In the early years after the Mount Carmel-Kulpmont jointure in 1964, the building, which was formerly Kulpmont's junior-senior high school, housed Mount Carmel Area's seventh- and eighth-graders. After an extensive renovation project during the superintendency of Kulpmont native Joseph B. Warner, the school had a new lease on life as the Kulpmont Elementary School, but then, two decades later, the district's two elementary schools consolidated into the new building. For the first time ever, there were no students walking through the halls of the Kulpmont school. Borough officials and residents alike were concerned, and a committee was formed to investigate long-term prospects for the building.
In early 1997, contacts between Belfanti's office and Wilkes University leaders about an unrelated matter led to a wider discussion about the 107th Legislative District's economic development needs. Belfanti's observation that the lack of a full-time higher educational facility in Northumberland County was a major disadvantage for the area struck a chord at Wilkes. Belfanti promoted utilization of the Kulpmont school as an ideal site for higher education because of the building's excellent condition, its central location in the Shamokin-Mount Carmel area and its proximity to Route 61.
Before even seriously considering an educational initiative in Northumberland County, Wilkes officials wanted assurances that the venture would have universal community support and would not spark a public controversy. They didn't want politics rearing its ugly head.
Belfanti wisely gave Little an active role in the process. She attended confidential discussions in Wilkes-Barre and in Kulpmont, all the while assuring university representatives that the Kulpmont community and surrounding area would welcome Wilkes with open arms.
Wilkes officials toured the Kulpmont school, and were impressed with what they saw. They also toured the nearby St. Casimir's Church, vacant since the 1995 church mergers, and the church rectory, and the idea was advanced that the school, church and rectory could be developed as a mini-campus.
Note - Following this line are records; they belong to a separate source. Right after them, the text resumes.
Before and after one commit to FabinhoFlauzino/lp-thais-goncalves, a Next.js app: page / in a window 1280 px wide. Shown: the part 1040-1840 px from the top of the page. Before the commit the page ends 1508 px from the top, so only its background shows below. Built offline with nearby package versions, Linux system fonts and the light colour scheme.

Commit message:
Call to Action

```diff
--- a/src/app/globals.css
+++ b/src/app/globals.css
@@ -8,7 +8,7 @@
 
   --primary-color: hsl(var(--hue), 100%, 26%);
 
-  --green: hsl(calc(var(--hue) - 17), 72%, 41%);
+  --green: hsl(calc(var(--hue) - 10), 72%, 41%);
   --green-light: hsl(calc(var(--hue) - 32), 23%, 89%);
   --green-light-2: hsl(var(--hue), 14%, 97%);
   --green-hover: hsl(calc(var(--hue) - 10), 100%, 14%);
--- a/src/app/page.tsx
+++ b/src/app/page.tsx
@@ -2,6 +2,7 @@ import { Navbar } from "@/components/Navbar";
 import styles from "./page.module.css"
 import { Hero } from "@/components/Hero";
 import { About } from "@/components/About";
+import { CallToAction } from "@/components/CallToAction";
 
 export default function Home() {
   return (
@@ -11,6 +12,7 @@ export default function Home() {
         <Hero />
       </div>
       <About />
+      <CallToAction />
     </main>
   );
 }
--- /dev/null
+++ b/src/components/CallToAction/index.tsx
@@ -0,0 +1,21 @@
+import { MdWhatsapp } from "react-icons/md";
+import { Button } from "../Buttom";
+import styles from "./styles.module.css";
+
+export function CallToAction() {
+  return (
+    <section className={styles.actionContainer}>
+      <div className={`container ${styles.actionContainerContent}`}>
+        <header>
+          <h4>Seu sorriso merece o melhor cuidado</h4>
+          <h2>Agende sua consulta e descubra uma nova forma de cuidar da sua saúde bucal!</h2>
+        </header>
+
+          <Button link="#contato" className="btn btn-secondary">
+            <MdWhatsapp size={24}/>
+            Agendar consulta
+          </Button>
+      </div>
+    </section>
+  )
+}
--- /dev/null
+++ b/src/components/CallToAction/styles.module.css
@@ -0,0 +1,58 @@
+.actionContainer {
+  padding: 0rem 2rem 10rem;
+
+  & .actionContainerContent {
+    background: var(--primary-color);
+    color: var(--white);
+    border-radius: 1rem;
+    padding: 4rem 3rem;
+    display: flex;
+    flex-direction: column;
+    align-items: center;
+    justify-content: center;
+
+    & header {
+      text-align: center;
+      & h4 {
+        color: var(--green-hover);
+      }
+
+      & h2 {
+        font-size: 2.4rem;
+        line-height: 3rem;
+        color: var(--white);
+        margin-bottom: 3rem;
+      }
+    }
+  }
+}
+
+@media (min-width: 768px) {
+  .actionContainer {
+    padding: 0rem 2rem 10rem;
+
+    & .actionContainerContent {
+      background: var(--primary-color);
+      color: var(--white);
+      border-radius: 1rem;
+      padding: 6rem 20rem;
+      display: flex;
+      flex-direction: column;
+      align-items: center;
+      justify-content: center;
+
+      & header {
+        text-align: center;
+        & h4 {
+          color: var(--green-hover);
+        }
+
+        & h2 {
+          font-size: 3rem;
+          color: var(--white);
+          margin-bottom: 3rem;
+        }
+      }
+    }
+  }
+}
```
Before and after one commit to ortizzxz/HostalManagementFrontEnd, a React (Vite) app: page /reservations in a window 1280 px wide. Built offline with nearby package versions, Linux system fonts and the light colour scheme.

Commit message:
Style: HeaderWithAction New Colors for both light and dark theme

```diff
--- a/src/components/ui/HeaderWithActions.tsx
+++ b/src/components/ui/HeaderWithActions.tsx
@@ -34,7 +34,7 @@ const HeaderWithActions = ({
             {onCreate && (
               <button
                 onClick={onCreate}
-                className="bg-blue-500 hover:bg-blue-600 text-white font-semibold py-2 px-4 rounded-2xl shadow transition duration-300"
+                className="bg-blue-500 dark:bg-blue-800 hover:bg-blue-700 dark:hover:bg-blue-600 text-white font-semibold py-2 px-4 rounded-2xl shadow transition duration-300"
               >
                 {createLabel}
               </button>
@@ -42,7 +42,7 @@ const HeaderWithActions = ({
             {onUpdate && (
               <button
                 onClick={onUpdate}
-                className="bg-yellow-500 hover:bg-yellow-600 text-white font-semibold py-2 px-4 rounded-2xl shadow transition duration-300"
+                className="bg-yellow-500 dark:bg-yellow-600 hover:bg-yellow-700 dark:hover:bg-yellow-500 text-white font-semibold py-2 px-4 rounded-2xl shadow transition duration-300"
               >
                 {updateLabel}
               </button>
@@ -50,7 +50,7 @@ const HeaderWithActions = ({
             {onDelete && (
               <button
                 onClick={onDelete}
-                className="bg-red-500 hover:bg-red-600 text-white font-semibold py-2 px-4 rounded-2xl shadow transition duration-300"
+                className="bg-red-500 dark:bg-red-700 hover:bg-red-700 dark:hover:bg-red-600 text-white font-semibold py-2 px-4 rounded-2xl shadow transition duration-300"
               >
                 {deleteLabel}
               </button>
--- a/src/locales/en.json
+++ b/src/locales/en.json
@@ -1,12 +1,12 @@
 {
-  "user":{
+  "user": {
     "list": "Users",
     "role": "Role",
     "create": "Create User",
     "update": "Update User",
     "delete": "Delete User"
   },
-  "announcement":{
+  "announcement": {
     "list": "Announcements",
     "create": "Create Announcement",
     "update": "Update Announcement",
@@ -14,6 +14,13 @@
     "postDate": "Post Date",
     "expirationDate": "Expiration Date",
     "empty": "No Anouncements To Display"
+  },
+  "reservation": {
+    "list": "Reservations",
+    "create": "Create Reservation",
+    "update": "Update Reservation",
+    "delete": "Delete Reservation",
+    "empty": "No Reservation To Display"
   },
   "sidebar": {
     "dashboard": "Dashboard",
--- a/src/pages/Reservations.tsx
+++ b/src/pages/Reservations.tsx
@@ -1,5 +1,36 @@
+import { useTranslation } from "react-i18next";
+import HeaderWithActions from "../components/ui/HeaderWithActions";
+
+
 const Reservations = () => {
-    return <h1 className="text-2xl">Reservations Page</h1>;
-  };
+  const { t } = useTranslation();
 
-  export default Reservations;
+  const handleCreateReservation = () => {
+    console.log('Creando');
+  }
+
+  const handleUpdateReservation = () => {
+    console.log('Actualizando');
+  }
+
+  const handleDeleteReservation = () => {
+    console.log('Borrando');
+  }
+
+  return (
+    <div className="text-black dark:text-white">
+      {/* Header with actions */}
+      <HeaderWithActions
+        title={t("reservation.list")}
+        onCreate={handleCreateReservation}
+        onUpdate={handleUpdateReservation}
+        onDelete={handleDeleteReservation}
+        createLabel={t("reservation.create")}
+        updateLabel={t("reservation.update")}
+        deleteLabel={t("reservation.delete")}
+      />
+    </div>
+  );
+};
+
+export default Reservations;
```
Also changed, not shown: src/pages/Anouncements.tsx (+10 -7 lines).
The Wilkes Education and Technical Training Center that was envisioned when Wilkes officials came to the area to make their announcement in July 1997 would have housed full-time freshmen and hosted other workforce development programs. That proposal, which would have involved a major community partnership and a $2 million fund-raising effort, never came to fruition.
But it did set the stage for highly successful programs at the former school (now Roosevelt Court), including the Luzerne County Community College nursing program, L.I.F.E. Geisinger and renovation of part of the building into senior citizen apartments. The unlikeliest partnership of all between one staunch Republican and one staunch Democrat - in a town where people take politics seriously - succeeded in forever making the future of the Kulpmont school an issue that transcended politics.
At the Wilkes public announcement in July 1997, Belfanti enthusiastically praised Little for her support and cooperation. That support was steadfast throughout; she never betrayed confidential information, and her continued commitment no doubt went a long way to keeping Wilkes officials interested.
In a letter to the editor less than two years ago, Little, scarcely mentioning her own involvement, justly praised Belfanti, Goretski and county housing authority chairman Ed Christiano for their long-time efforts for utilization of the school. She was delighted, in her last years, to be living at Roosevelt Court because it brought back fond memories everyday of her happy high school years.
Being where she loved was a fitting reward for this Kulpmont statesman.
(Betz is an assistant editor of The News-Item.)